They breathed life into and walked the values of our Constitution.
The principles within our Constitution are therefore sacred – they underpin the social values that leaders such as Lot Ndlovu lived by and serve as a guide to an individual’s actions, beliefs and emotional systems.
To quantify context is to appreciate that an individual cannot be separated from the broad society she or he is a part of.
We see ourselves in each other through shared values.
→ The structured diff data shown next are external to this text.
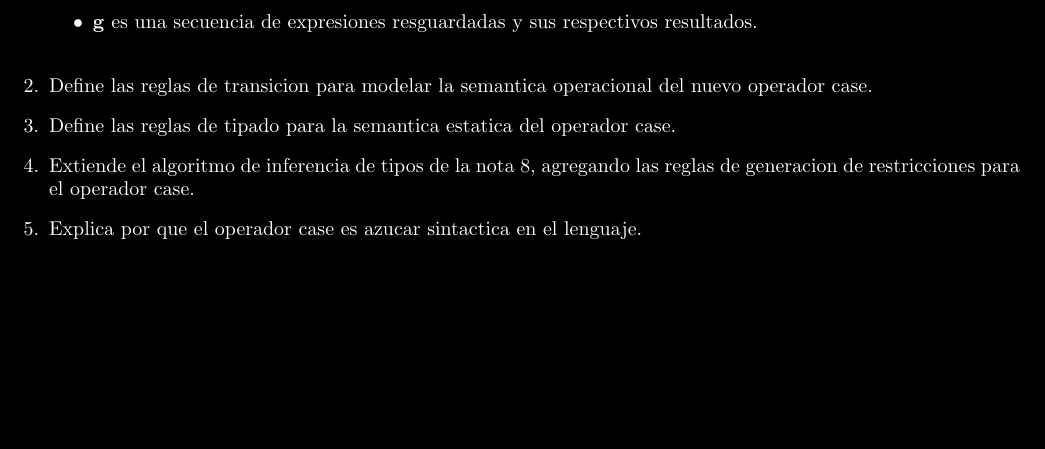
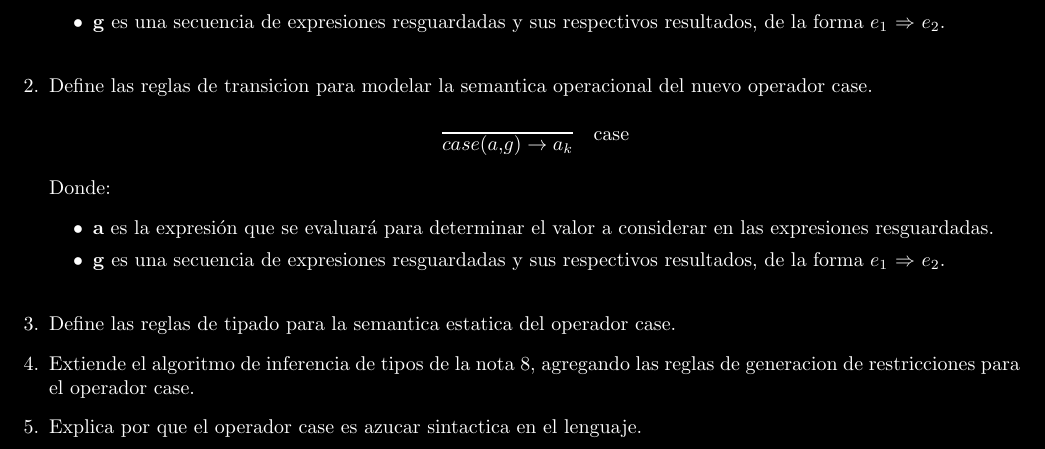
Before and after one commit to Edgar888/TareaExamen, a LaTeX problem sheet (TareaExamen03/ExamenParcial03.tex): part of page 2 of 2, cut so that both start at the same text, the shorter picture padded with empty space. Compiled offline with pdfLaTeX.

Commit message:
Ejercicio 2 completo

```diff
--- a/TareaExamen03/ExamenParcial03.tex
+++ b/TareaExamen03/ExamenParcial03.tex
@@ -102,10 +102,20 @@
         \begin{itemize}
             \item \textbf{t} es la expresión que se evaluará para determinar el valor a considerar en las expresiones resguardadas.
 
-            \item \textbf{g} es una secuencia de expresiones resguardadas y sus respectivos resultados.\\
+            \item \textbf{g} es una secuencia de expresiones resguardadas y sus respectivos resultados, de la forma $e_1$ $\Rightarrow$ $e_2$.\\
         \end{itemize}
 
         \item[2.] Define las reglas de transicion para modelar la semantica operacional del nuevo operador case.
+        \begin{center}
+                {\Large{$\frac{}{case(a,g)\hspace{0.1cm}\rightarrow\hspace{0.1cm}a_k}$}}\hspace{0.2cm} case
+            \end{center}
+        Donde:
+        \begin{itemize}
+            \item \textbf{a}  es la expresión que se evaluará para determinar el valor a considerar en las expresiones resguardadas.
+
+            \item \textbf{g} es una secuencia de expresiones resguardadas y sus respectivos resultados, de la forma $e_1$ $\Rightarrow$ $e_2$.\\
+        \end{itemize}
+
         \item[3.] Define las reglas de tipado para la semantica estatica del operador case.
         \item[4.] Extiende el algoritmo de inferencia de tipos de la nota 8, agregando las reglas de generacion de restricciones para el operador case.
         \item[5.] Explica por que el operador case es azucar sintactica en el lenguaje.
```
They bring legitimacy to the rules and laws that govern us, they are the essence of what it takes to create social cohesion and an inclusive future.
Returning to the sirens of danger beneath the surface, alarming us to the constant threats that the people face, these warning signs ask us to examine the unfulfilled promise of freedom through the prism of social, economic and political decay.
Against this suffering, we are reminded, now in Women’s Month more than ever, that gender discrimination deepens the roots of impoverishment, which imposes a disproportionate burden on women.
While both men and women suffer in poverty, gender discrimination means that women have far fewer resources to cope, are likely the last to eat, and the least likely to access education, healthcare, equal pay, and the respect that they deserve.
What must be highlighted, amplified, and placed at the centre of discussions at the Black Management Forum and across society, is the fact that having more women in leadership positions could set South Africa, and indeed the world, on a more sustainable path.
Women have proven to be leading the way towards more equitable and sustainable solutions to climate change; women tend to share more information about community wellbeing and are more willing to adapt to environmental changes as their family lives are impacted; and women often take the first step in recognising the power they have to effect change through their roles not only in business but also in their homes, communities, government and environment.
Contextual leadership is very much the domain of women.
By bringing gender equality to business-management positions, grows the country’s economy and creates new vistas of opportunities, through equal pay and safe spaces for women in the workplace, to boost the private sector and advance the potential for prosperity.
Sensitive to the time we are in and the kind of leadership that the country needs, Lot Ndlovu’s conviction would echo the sentiments of Women’s Month, and the need for women to lead from the front.
Using one’s privilege as a leader and in business, is a lesson to be learnt on moderating our egos and conceit, undermining our weaknesses, and reinforcing our strengths.
It is of our peers and mentors that we must ask the most difficult questions. What Lot Ndlovu taught us, is that he was never a man who asked of others what he was not prepared to undertake himself. And so, it is in his spirit and in the heart of the BMF that we should all ask of ourselves:
What are we prepared to do to achieve good for all people, and how do we close the gap between our social values, our actions, and beyond?
As I conclude, allow me to leave you with the refrain from the lyrics of Desiderata which reportedly was found in Old Saint Paul’s Church, Baltimore, dated 1692:
“Beyond a wholesome discipline, be gentle with yourself. You are a child of the universe no less than the trees and the stars; you have a right to be here.”
That was the Lot Ndlovu we knew and so revered: a man that belonged to the universe and who did not need validation, for he knew that he belonged.
I thank you.